(Available data):
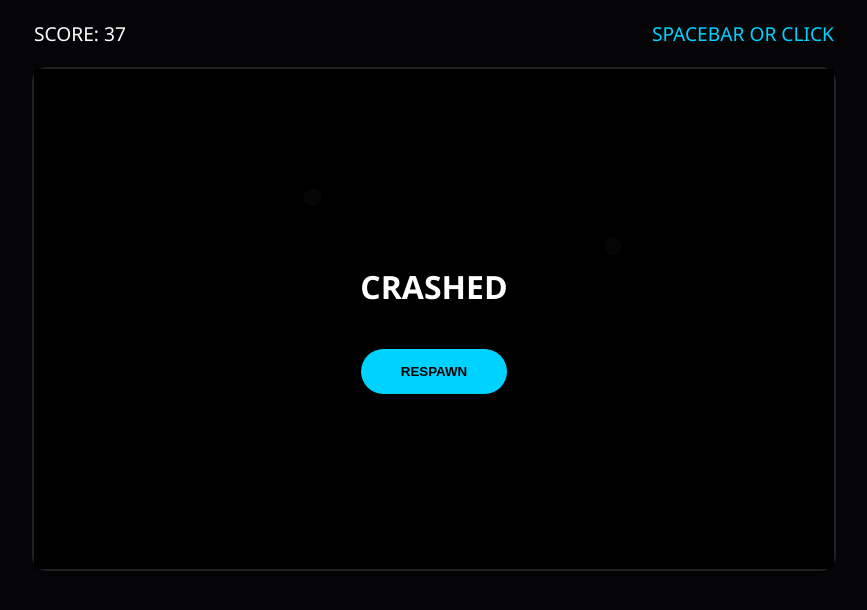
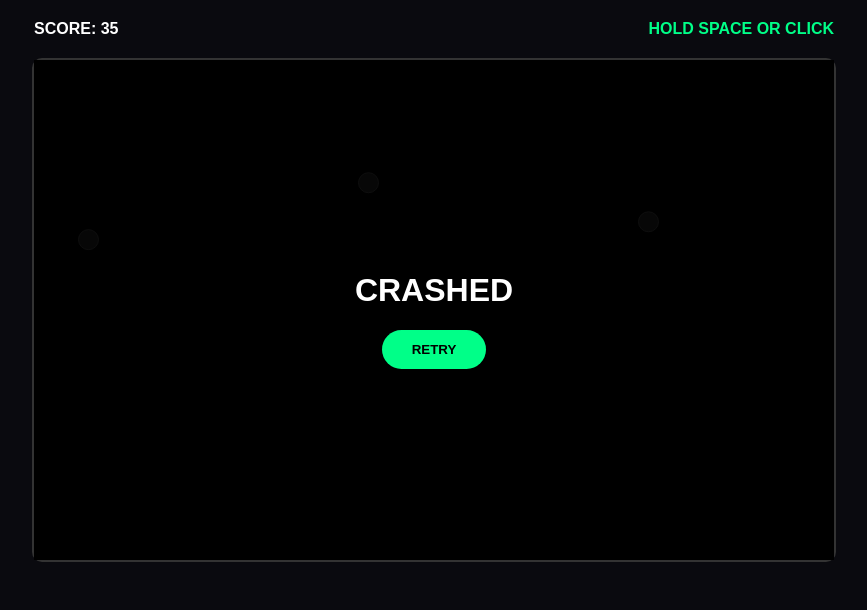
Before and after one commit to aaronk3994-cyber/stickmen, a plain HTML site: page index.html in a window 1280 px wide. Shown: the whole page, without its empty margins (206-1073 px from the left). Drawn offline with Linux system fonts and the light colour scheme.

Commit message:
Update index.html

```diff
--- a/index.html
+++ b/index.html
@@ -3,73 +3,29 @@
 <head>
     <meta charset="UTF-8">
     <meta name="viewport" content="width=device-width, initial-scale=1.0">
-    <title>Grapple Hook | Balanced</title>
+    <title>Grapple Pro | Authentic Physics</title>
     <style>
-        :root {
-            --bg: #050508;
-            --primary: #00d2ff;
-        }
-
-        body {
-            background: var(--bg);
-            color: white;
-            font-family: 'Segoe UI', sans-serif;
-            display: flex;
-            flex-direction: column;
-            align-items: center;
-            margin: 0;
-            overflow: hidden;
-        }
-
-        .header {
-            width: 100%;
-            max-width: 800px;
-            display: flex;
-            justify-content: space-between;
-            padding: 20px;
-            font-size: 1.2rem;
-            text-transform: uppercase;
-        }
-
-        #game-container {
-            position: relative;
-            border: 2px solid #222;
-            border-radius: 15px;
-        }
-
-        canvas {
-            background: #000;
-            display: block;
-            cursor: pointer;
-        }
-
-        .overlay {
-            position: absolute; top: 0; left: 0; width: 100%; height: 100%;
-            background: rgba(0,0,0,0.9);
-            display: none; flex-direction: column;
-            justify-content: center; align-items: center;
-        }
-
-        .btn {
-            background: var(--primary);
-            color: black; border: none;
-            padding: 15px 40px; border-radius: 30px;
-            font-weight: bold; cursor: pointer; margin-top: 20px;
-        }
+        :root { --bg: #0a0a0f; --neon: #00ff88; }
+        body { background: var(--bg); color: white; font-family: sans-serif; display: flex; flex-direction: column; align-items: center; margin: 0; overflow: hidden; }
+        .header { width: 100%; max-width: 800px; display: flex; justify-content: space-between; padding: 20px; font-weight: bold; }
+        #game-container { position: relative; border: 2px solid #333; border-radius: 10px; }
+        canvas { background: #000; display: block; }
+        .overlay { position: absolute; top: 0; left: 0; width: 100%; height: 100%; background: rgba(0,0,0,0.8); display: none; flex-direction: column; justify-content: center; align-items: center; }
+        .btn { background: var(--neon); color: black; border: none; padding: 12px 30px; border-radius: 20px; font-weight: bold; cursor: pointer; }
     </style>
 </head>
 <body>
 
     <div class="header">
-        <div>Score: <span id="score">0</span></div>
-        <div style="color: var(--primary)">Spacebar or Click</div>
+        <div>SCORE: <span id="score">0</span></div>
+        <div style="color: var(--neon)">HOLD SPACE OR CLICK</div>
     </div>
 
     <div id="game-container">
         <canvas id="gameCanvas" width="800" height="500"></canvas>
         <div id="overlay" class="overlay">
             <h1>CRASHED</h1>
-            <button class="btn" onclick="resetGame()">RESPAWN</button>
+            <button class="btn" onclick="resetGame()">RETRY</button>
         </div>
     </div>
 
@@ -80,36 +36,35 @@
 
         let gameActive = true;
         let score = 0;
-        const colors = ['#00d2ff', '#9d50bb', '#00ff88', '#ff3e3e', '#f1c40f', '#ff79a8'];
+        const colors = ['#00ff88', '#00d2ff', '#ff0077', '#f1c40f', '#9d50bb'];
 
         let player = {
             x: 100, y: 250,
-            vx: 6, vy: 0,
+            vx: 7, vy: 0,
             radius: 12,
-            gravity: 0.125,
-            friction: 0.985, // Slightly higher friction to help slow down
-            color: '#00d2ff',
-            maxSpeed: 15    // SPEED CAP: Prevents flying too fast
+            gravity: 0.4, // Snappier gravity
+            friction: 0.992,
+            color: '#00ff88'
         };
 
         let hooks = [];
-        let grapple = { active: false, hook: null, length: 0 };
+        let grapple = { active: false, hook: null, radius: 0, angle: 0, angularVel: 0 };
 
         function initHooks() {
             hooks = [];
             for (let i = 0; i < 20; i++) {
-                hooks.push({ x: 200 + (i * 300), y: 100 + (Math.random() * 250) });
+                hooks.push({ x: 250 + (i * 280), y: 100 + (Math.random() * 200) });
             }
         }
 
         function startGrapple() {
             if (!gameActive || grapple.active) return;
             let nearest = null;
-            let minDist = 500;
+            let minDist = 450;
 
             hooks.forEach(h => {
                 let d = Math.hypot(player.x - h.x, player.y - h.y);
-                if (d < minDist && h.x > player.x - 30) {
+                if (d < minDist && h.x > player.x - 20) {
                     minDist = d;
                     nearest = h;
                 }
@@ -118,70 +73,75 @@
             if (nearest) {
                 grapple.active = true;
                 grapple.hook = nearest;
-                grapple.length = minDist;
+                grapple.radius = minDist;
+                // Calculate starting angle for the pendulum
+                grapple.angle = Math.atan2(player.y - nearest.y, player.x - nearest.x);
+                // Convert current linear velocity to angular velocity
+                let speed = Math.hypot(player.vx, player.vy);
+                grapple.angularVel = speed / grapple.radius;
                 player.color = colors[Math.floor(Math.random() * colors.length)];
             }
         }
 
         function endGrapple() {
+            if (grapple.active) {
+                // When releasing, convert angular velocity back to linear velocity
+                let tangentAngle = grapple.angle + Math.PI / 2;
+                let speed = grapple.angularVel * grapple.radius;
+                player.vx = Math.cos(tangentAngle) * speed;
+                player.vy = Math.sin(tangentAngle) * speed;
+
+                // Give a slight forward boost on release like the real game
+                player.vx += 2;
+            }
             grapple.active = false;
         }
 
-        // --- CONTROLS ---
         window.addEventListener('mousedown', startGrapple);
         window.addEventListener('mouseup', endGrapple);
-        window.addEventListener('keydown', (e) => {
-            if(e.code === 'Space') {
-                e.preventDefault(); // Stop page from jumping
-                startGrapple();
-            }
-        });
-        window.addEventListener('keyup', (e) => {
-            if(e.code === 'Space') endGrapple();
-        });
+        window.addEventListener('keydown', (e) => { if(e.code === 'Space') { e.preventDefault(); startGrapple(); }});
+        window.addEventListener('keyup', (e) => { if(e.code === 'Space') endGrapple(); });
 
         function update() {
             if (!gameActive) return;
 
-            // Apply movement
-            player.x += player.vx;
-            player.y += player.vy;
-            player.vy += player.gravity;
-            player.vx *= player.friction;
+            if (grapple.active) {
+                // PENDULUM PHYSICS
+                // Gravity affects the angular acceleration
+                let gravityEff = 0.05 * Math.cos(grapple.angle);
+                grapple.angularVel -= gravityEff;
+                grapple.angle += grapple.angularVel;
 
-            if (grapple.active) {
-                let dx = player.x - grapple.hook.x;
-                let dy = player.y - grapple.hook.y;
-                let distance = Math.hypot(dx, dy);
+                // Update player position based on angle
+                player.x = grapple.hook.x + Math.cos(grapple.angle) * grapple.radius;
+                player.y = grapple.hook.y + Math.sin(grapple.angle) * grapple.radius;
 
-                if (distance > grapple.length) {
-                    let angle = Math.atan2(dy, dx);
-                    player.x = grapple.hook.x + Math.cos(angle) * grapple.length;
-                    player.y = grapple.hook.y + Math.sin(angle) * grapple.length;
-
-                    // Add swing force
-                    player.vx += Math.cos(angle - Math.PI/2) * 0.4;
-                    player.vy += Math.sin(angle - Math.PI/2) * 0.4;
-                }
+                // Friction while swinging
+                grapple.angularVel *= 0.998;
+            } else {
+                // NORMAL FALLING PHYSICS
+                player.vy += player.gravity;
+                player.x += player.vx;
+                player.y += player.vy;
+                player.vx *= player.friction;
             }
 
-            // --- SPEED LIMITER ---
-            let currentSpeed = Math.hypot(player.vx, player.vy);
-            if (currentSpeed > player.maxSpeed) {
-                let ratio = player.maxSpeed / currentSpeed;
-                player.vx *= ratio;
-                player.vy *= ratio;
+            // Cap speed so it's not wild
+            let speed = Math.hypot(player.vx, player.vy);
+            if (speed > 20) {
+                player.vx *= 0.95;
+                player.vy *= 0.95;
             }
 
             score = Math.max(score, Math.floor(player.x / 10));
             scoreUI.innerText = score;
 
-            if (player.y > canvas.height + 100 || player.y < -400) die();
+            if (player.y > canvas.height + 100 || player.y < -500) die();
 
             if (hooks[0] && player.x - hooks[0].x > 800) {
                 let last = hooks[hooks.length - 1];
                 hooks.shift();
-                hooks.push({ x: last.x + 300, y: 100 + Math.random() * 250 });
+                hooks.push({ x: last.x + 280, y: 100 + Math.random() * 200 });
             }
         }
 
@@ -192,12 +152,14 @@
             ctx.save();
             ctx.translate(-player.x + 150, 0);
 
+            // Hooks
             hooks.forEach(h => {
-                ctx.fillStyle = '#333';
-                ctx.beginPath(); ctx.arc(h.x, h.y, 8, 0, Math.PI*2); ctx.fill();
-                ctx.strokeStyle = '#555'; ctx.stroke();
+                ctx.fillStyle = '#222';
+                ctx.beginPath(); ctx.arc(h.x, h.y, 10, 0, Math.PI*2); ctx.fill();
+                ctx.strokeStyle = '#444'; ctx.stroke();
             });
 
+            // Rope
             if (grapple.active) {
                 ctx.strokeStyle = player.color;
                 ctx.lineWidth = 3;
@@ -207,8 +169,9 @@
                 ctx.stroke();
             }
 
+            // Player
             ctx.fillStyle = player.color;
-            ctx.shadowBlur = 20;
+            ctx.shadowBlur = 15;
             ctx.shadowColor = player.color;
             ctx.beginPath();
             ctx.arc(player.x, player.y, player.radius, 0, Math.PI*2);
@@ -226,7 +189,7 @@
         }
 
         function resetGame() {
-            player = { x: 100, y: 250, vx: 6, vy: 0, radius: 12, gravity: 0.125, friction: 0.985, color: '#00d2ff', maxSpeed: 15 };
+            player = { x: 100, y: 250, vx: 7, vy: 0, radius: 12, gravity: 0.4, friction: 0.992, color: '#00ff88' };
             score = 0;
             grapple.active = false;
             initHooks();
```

(The task): Go through the material and copy each line that contains "left".

(Solution to this exercise):
Before and after one commit to aaronk3994-cyber/stickmen, a plain HTML site: page index.html in a window 1280 px wide. Shown: the whole page, without its empty margins (206-1073 px from the left). Drawn offline with Linux system fonts and the light colour scheme.
-            position: absolute; top: 0; left: 0; width: 100%; height: 100%;
+        .overlay { position: absolute; top: 0; left: 0; width: 100%; height: 100%; background: rgba(0,0,0,0.8); display: none; flex-direction: column; justify-content: center; align-items: center; }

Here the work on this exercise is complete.